**TASK STATEMENT:**
If a line of the data below contains the string "from", copy it into your answer.

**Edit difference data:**
***

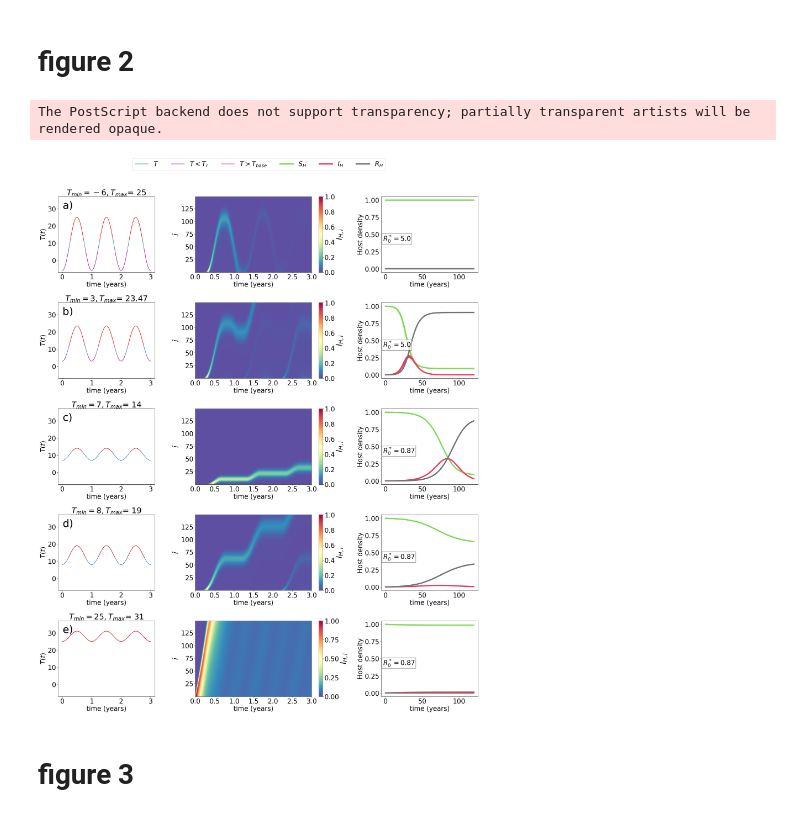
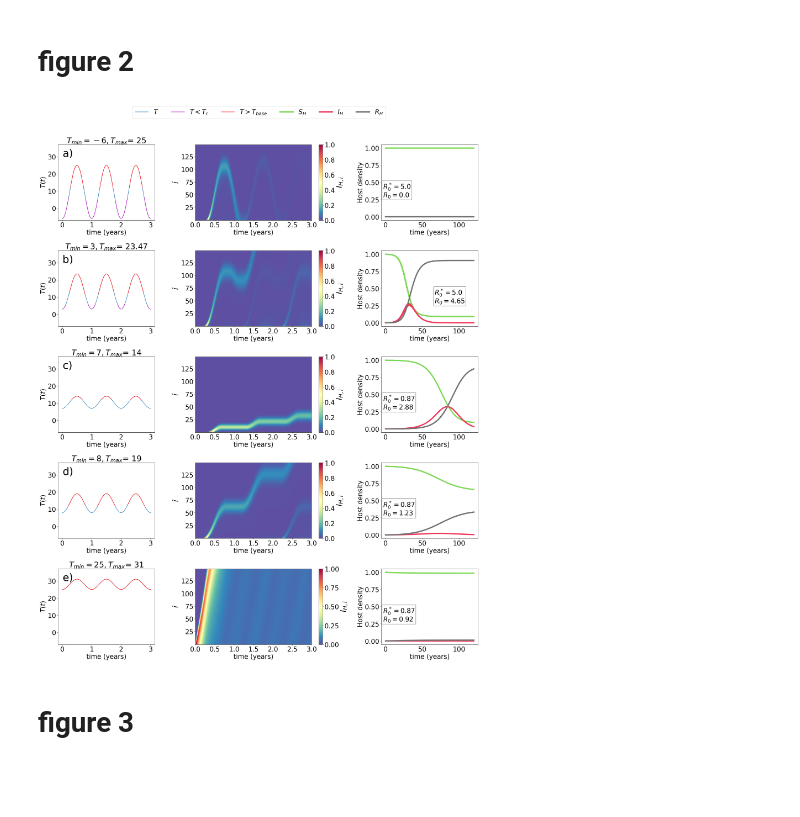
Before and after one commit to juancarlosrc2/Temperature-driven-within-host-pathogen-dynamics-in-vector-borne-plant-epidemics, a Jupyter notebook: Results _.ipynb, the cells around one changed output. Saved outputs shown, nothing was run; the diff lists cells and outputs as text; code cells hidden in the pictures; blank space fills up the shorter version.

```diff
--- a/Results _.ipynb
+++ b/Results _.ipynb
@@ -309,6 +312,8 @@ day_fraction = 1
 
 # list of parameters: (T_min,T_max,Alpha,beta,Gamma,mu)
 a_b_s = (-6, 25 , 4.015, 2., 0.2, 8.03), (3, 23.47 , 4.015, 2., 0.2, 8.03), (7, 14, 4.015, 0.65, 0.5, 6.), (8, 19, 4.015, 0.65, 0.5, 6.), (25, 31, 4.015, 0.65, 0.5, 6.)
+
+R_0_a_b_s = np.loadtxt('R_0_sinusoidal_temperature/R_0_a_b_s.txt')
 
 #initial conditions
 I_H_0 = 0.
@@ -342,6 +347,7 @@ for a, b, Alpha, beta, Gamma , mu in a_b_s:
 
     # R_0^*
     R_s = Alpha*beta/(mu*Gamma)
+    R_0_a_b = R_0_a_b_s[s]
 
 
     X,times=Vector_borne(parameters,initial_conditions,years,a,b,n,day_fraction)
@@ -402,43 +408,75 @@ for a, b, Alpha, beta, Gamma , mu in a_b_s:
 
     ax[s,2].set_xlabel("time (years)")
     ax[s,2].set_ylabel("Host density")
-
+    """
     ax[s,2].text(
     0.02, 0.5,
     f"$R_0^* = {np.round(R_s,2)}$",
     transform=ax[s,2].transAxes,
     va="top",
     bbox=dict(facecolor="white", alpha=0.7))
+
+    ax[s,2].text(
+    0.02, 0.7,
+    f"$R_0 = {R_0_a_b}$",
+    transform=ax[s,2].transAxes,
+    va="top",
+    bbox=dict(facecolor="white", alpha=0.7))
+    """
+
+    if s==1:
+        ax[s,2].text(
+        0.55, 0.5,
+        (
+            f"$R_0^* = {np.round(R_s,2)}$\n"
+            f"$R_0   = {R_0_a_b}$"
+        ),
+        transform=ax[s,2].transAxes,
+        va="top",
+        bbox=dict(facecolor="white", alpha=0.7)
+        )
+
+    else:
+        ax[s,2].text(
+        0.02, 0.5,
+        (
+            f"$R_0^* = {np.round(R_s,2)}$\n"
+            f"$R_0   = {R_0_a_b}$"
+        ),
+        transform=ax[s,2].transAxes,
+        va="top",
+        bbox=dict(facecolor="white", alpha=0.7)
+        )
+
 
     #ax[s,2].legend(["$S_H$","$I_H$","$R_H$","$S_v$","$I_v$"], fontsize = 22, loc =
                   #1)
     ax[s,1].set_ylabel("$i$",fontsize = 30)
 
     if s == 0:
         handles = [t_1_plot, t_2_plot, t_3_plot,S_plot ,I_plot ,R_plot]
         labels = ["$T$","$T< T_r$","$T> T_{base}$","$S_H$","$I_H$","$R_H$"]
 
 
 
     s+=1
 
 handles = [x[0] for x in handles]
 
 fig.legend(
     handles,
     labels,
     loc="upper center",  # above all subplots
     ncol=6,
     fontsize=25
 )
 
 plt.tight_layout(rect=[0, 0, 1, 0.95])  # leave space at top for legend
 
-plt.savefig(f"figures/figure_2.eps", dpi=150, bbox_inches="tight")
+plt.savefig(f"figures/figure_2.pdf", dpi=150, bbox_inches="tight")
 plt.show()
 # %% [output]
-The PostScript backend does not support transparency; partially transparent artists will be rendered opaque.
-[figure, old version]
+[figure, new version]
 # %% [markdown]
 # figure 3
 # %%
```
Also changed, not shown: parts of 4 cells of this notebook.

***

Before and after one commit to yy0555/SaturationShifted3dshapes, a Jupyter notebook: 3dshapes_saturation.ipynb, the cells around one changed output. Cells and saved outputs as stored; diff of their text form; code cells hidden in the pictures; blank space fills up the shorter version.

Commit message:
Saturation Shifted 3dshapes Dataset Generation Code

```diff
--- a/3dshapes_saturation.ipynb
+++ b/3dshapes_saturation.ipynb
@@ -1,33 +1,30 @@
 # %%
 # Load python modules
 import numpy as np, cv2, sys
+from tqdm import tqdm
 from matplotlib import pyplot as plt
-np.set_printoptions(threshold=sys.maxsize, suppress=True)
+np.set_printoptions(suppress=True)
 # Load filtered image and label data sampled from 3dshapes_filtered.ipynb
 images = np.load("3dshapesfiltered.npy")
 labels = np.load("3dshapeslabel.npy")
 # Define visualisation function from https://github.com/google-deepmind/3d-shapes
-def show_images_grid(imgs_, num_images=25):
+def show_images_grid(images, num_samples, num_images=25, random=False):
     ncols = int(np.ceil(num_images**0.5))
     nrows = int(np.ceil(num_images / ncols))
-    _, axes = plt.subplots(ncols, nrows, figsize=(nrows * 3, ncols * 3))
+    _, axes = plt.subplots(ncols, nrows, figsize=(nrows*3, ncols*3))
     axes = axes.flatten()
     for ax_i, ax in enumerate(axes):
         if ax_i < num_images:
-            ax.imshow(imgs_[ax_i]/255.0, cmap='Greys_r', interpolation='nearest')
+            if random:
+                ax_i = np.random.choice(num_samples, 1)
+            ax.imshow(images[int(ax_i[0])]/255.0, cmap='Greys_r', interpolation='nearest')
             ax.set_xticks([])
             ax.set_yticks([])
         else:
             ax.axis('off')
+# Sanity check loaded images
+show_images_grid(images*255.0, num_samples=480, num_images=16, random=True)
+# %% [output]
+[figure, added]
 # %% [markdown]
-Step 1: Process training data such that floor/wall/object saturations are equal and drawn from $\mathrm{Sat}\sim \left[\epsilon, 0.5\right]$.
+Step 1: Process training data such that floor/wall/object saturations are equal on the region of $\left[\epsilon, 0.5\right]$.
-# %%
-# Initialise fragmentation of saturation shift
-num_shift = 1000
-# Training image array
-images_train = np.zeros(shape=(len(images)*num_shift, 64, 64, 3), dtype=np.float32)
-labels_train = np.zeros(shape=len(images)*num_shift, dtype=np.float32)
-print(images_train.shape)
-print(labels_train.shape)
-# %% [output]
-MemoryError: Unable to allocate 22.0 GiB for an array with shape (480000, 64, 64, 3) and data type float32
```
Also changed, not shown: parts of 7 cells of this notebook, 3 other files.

***

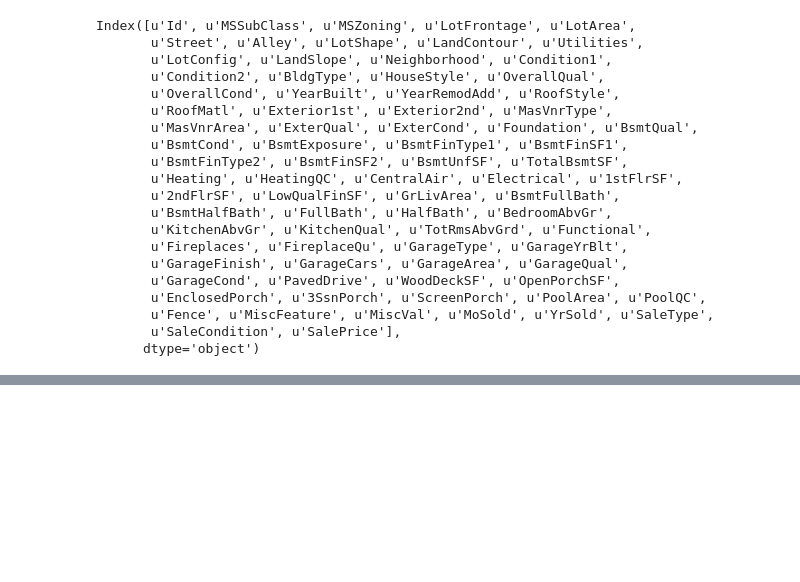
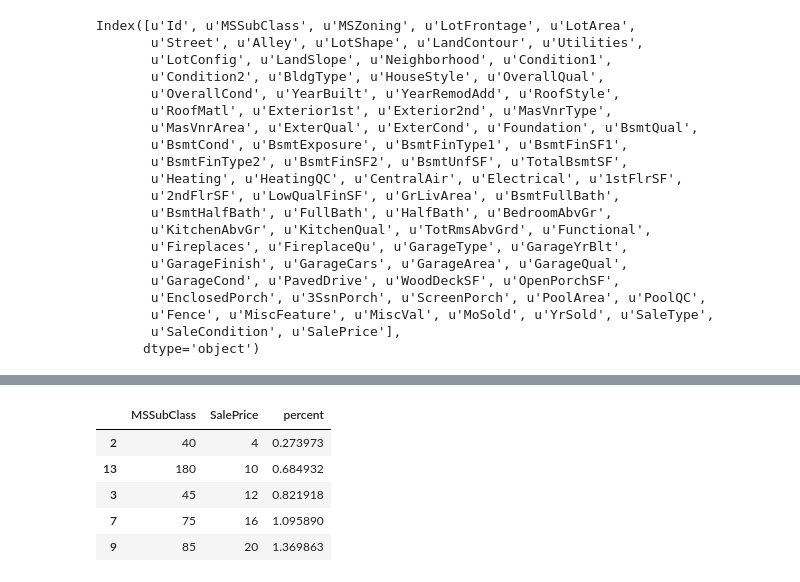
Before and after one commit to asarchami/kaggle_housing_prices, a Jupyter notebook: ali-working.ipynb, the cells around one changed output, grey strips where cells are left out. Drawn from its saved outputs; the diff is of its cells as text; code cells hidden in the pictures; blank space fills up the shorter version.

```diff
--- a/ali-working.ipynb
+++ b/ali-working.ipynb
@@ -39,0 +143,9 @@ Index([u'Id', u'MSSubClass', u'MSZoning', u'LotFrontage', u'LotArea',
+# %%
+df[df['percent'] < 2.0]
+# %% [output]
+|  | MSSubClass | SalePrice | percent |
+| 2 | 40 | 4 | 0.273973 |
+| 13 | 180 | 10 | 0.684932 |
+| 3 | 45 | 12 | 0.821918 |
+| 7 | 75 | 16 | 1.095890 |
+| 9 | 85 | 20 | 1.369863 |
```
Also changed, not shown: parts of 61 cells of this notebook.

***

**SOLUTION TO THIS PROBLEM:**
+from tqdm import tqdm
 from matplotlib import pyplot as plt
 # Load filtered image and label data sampled from 3dshapes_filtered.ipynb
 # Define visualisation function from https://github.com/google-deepmind/3d-shapes
-Step 1: Process training data such that floor/wall/object saturations are equal and drawn from $\mathrm{Sat}\sim \left[\epsilon, 0.5\right]$.
Before and after one commit to asarchami/kaggle_housing_prices, a Jupyter notebook: ali-working.ipynb, the cells around one changed output, grey strips where cells are left out. Drawn from its saved outputs; the diff is of its cells as text; code cells hidden in the pictures; blank space fills up the shorter version.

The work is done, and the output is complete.